What definitely turns me on most about this time of year is the spirit of giving that infuses the community. Through the year this spirit tends to wane however, and some stats recently published by the Canada Customs and Revenue Agency may surprise you. Of those Canadians earning between $70,000 and $100,000 in 2001, just shy of 60% claimed charitable donations on their tax returns, giving an average of 0.76% of their income, and of those earning in excess of $100,000, 69% claimed donations, and gave an average of 1.4% of their income to charities. What disappoints is that 4 out of 10 Canadians in the first bracket, and 3 out of 10 in the second bracket gave not one dollar to a worthy cause. Maybe they just forgot to claim it on their tax returns 😉
These numbers look even worse when our charitable inclinations in Canada are compared to those of citizens of other countries, particularly when stacked up against donations made by our oft-maligned neighbours to the south. This despite the encouragement offered by CCRA in the form of credits that can be claimed against gifts to charities. Donations that may be eligible for tax deductions or credits can take many different forms: gifts of cash, shares of publicly-traded securities, shares of a privately-owned corporation, tangible personal property, life insurance proceeds, or outright gifts of real estate all may qualify.
A gift, for the purposes of the Income Tax Act, is a voluntary transfer of property by a donor to a registered charity without consideration.
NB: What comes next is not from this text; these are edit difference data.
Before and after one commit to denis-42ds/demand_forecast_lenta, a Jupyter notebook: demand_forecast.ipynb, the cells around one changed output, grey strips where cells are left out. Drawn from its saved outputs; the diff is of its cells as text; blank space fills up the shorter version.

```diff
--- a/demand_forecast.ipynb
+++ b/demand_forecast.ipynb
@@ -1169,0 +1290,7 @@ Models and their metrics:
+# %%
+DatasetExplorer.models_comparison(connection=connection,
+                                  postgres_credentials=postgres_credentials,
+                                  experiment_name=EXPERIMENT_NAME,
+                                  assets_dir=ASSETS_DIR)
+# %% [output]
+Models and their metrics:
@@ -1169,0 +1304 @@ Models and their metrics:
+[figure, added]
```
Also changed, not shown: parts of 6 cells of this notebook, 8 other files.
This means that no benefit to the donor or anyone designated by the donor may result from the transfer. For example, a gift of real estate, if subject to the assumption by the charity of a mortgage on the property, does not qualify as a gift. (See CCRA Interpretation Bulletin IT-110R2 Deductible Gifts and Official Donation Receipts).
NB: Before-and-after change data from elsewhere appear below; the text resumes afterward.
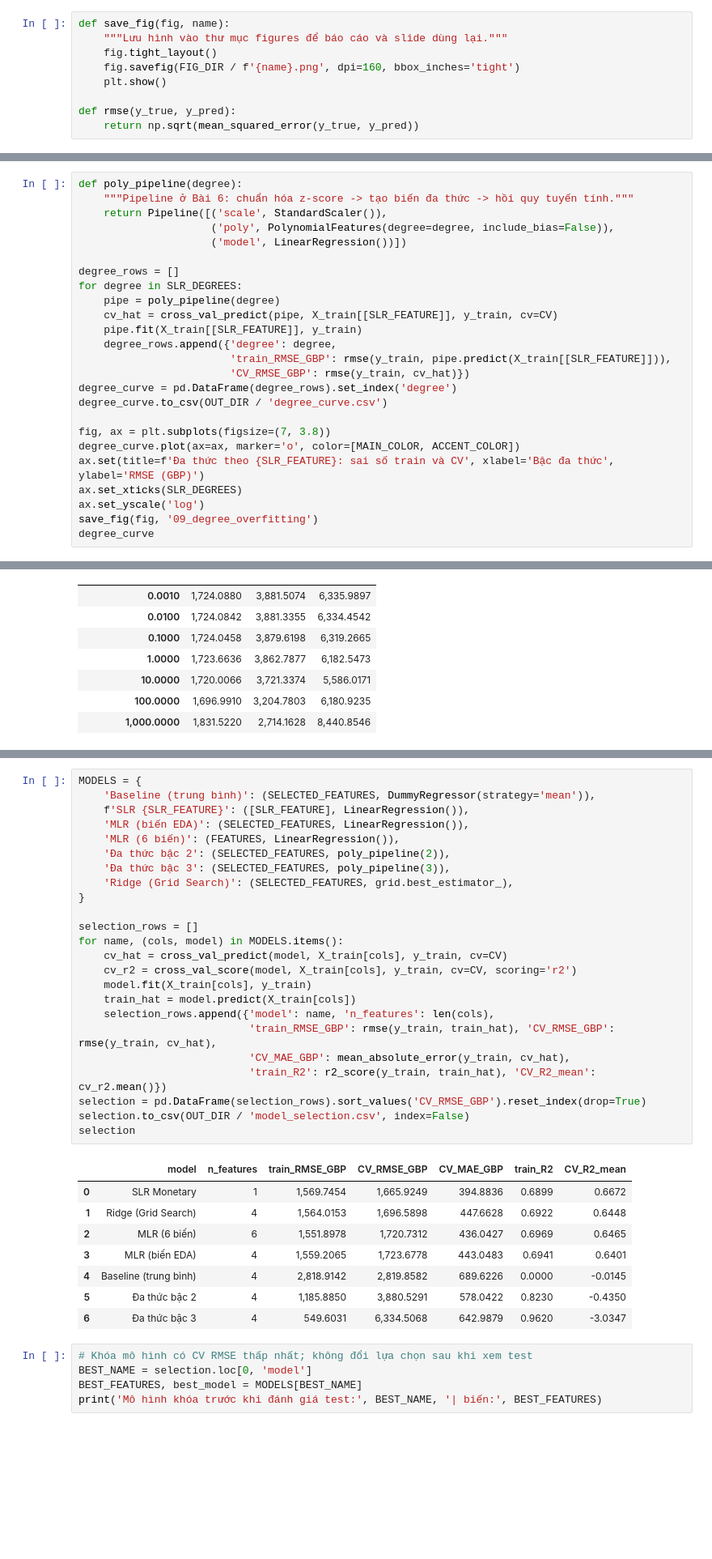
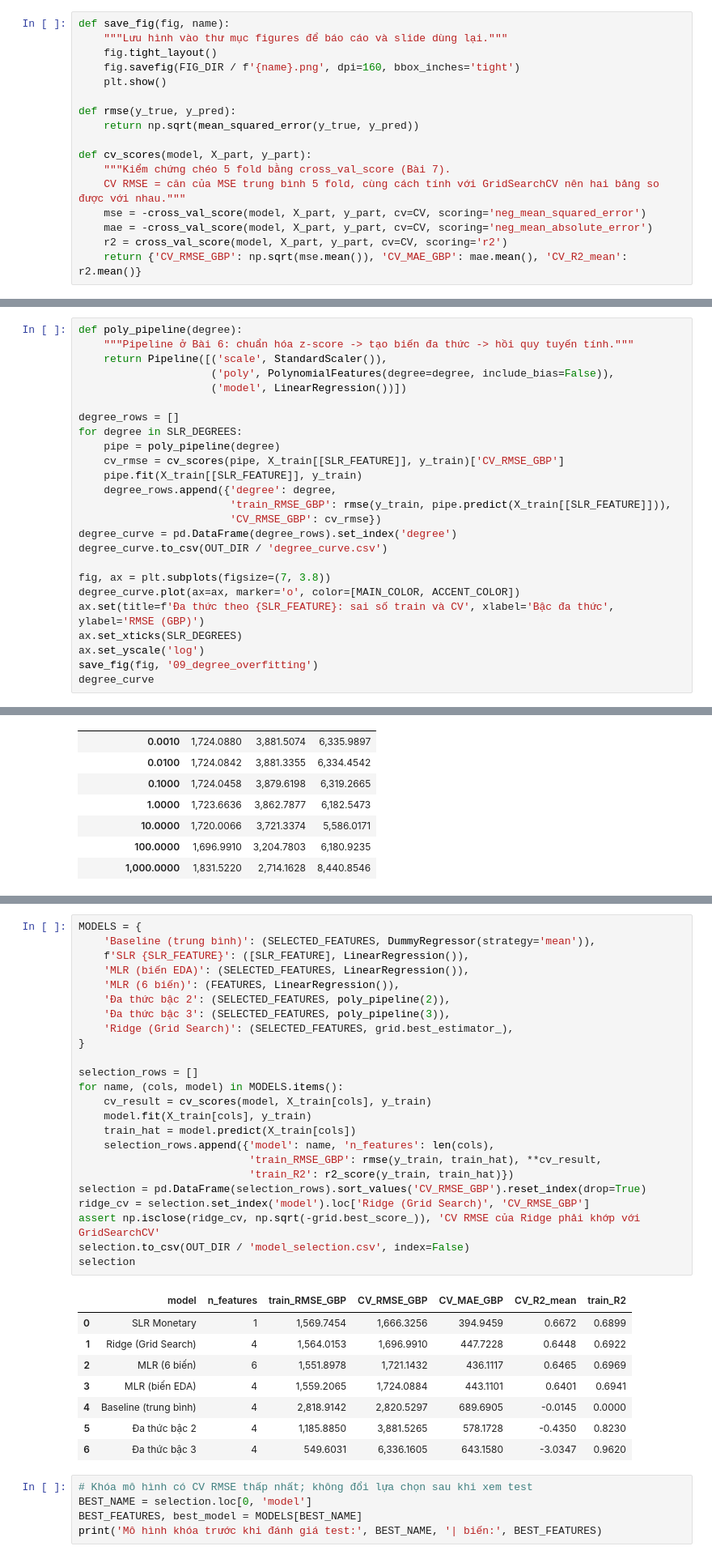
Before and after one commit to Trunguit1122/ecomanalysis, a Jupyter notebook: predict/NhomXX_Du_doan.ipynb, the cells around one changed output, grey strips where cells are left out. Shown at 81% size. Cells and saved outputs as stored; diff of their text form; blank space fills up the shorter version.

```diff
--- a/predict/NhomXX_Du_doan.ipynb
+++ b/predict/NhomXX_Du_doan.ipynb
@@ -81,6 +81,14 @@ def save_fig(fig, name):
 
 def rmse(y_true, y_pred):
     return np.sqrt(mean_squared_error(y_true, y_pred))
+
+def cv_scores(model, X_part, y_part):
+    """Kiểm chứng chéo 5 fold bằng cross_val_score (Bài 7).
+    CV RMSE = căn của MSE trung bình 5 fold, cùng cách tính với GridSearchCV nên hai bảng so được với nhau."""
+    mse = -cross_val_score(model, X_part, y_part, cv=CV, scoring='neg_mean_squared_error')
+    mae = -cross_val_score(model, X_part, y_part, cv=CV, scoring='neg_mean_absolute_error')
+    r2 = cross_val_score(model, X_part, y_part, cv=CV, scoring='r2')
+    return {'CV_RMSE_GBP': np.sqrt(mse.mean()), 'CV_MAE_GBP': mae.mean(), 'CV_R2_mean': r2.mean()}
 # %% [markdown]
 ## Nạp dữ liệu và chia train/test
 # %%
@@ -211,11 +219,11 @@ def poly_pipeline(degree):
 degree_rows = []
 for degree in SLR_DEGREES:
     pipe = poly_pipeline(degree)
-    cv_hat = cross_val_predict(pipe, X_train[[SLR_FEATURE]], y_train, cv=CV)
+    cv_rmse = cv_scores(pipe, X_train[[SLR_FEATURE]], y_train)['CV_RMSE_GBP']
     pipe.fit(X_train[[SLR_FEATURE]], y_train)
     degree_rows.append({'degree': degree,
                         'train_RMSE_GBP': rmse(y_train, pipe.predict(X_train[[SLR_FEATURE]])),
-                        'CV_RMSE_GBP': rmse(y_train, cv_hat)})
+                        'CV_RMSE_GBP': cv_rmse})
 degree_curve = pd.DataFrame(degree_rows).set_index('degree')
 degree_curve.to_csv(OUT_DIR / 'degree_curve.csv')
 
@@ -309,36 +317,36 @@ Mọi mô hình được chấm bằng **cùng 5 fold** trên train; tập test
 # %%
 MODELS = {
     'Baseline (trung bình)': (SELECTED_FEATURES, DummyRegressor(strategy='mean')),
     f'SLR {SLR_FEATURE}': ([SLR_FEATURE], LinearRegression()),
     'MLR (biến EDA)': (SELECTED_FEATURES, LinearRegression()),
     'MLR (6 biến)': (FEATURES, LinearRegression()),
     'Đa thức bậc 2': (SELECTED_FEATURES, poly_pipeline(2)),
     'Đa thức bậc 3': (SELECTED_FEATURES, poly_pipeline(3)),
     'Ridge (Grid Search)': (SELECTED_FEATURES, grid.best_estimator_),
 }
 
 selection_rows = []
 for name, (cols, model) in MODELS.items():
-    cv_hat = cross_val_predict(model, X_train[cols], y_train, cv=CV)
-    cv_r2 = cross_val_score(model, X_train[cols], y_train, cv=CV, scoring='r2')
+    cv_result = cv_scores(model, X_train[cols], y_train)
     model.fit(X_train[cols], y_train)
     train_hat = model.predict(X_train[cols])
     selection_rows.append({'model': name, 'n_features': len(cols),
-                           'train_RMSE_GBP': rmse(y_train, train_hat), 'CV_RMSE_GBP': rmse(y_train, cv_hat),
-                           'CV_MAE_GBP': mean_absolute_error(y_train, cv_hat),
-                           'train_R2': r2_score(y_train, train_hat), 'CV_R2_mean': cv_r2.mean()})
+                           'train_RMSE_GBP': rmse(y_train, train_hat), **cv_result,
+                           'train_R2': r2_score(y_train, train_hat)})
 selection = pd.DataFrame(selection_rows).sort_values('CV_RMSE_GBP').reset_index(drop=True)
+ridge_cv = selection.set_index('model').loc['Ridge (Grid Search)', 'CV_RMSE_GBP']
+assert np.isclose(ridge_cv, np.sqrt(-grid.best_score_)), 'CV RMSE của Ridge phải khớp với GridSearchCV'
 selection.to_csv(OUT_DIR / 'model_selection.csv', index=False)
 selection
 # %% [output]
-|  | model | n_features | train_RMSE_GBP | CV_RMSE_GBP | CV_MAE_GBP | train_R2 | CV_R2_mean |
-| 0 | SLR Monetary | 1 | 1,569.7454 | 1,665.9249 | 394.8836 | 0.6899 | 0.6672 |
-| 1 | Ridge (Grid Search) | 4 | 1,564.0153 | 1,696.5898 | 447.6628 | 0.6922 | 0.6448 |
-| 2 | MLR (6 biến) | 6 | 1,551.8978 | 1,720.7312 | 436.0427 | 0.6969 | 0.6465 |
-| 3 | MLR (biến EDA) | 4 | 1,559.2065 | 1,723.6778 | 443.0483 | 0.6941 | 0.6401 |
-| 4 | Baseline (trung bình) | 4 | 2,818.9142 | 2,819.8582 | 689.6226 | 0.0000 | -0.0145 |
-| 5 | Đa thức bậc 2 | 4 | 1,185.8850 | 3,880.5291 | 578.0422 | 0.8230 | -0.4350 |
-| 6 | Đa thức bậc 3 | 4 | 549.6031 | 6,334.5068 | 642.9879 | 0.9620 | -3.0347 |
+|  | model | n_features | train_RMSE_GBP | CV_RMSE_GBP | CV_MAE_GBP | CV_R2_mean | train_R2 |
+| 0 | SLR Monetary | 1 | 1,569.7454 | 1,666.3256 | 394.9459 | 0.6672 | 0.6899 |
+| 1 | Ridge (Grid Search) | 4 | 1,564.0153 | 1,696.9910 | 447.7228 | 0.6448 | 0.6922 |
+| 2 | MLR (6 biến) | 6 | 1,551.8978 | 1,721.1432 | 436.1117 | 0.6465 | 0.6969 |
+| 3 | MLR (biến EDA) | 4 | 1,559.2065 | 1,724.0884 | 443.1101 | 0.6401 | 0.6941 |
+| 4 | Baseline (trung bình) | 4 | 2,818.9142 | 2,820.5297 | 689.6905 | -0.0145 | 0.0000 |
+| 5 | Đa thức bậc 2 | 4 | 1,185.8850 | 3,881.5265 | 578.1728 | -0.4350 | 0.8230 |
+| 6 | Đa thức bậc 3 | 4 | 549.6031 | 6,336.1605 | 643.1580 | -3.0347 | 0.9620 |
 # %%
 # Khóa mô hình có CV RMSE thấp nhất; không đổi lựa chọn sau khi xem test
 BEST_NAME = selection.loc[0, 'model']
```
Also changed, not shown: parts of 8 cells of this notebook, 1 other file.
Individual donors may claim a federal tax credit of 17% on the first $200 of charitable gifts and 29% on gifts in excess of $200, subject to certain limitations. The maximum amount of charitable contributions made prior to the year of death that can be claimed for credit in any one year is 75% of net income. Contributions in excess of the annual limit may be carried forward for up to five years. As such, the donor can choose whether to claim the excess in a particular year, and how much to claim, subject to the annual limit. The contribution limit in the year the donor dies is 100% of net income, and any excess can be carried back one year.
It can often make sense for individuals who own RRSPs or RRIFs to make arrangements to pass on some portion of these assets to a charitable organization, either during, or after their lifetimes. This can particularly make sense for single persons without dependents and surviving spouses who have made other provisions for heirs, as their RRSPs will be subject to full taxation in the year they pass away. Faced with the prospect of having nearly half of one’s life savings evaporate (yeah I know you can’t take it with you anyway), many choose to create a personal legacy by making a charitable gift that reduces tax otherwise owing to the feds.
For a more in depth look at the strategies one can employ in leaving a legacy, the book Planned Giving for Canadians by Frank Minton and Lorna Somers is highly recommended. Their website is at www.plangiv.com In addition, The Stewardship Centre for BC has recently delivered copies of their excellent guide, Green Legacies, to the offices of those working in the legal, accounting, taxation, and financial planning professions. Copies of this guide can be ordered for a mere $8, call 1-800-387-9853 Extension 4, or 1-250-387-9853 in Victoria. You may also visit their website at www.greenlegacies.ca
There are many ways to arrange such affairs. Some gifts are immediate, others bear fruit in the future. With a great deal of encouragement from the non-profit sector, Parliament has enhanced the tax incentives for these acts. They could go further still, but all in all, this is one of those win-win scenarios for everyone involved.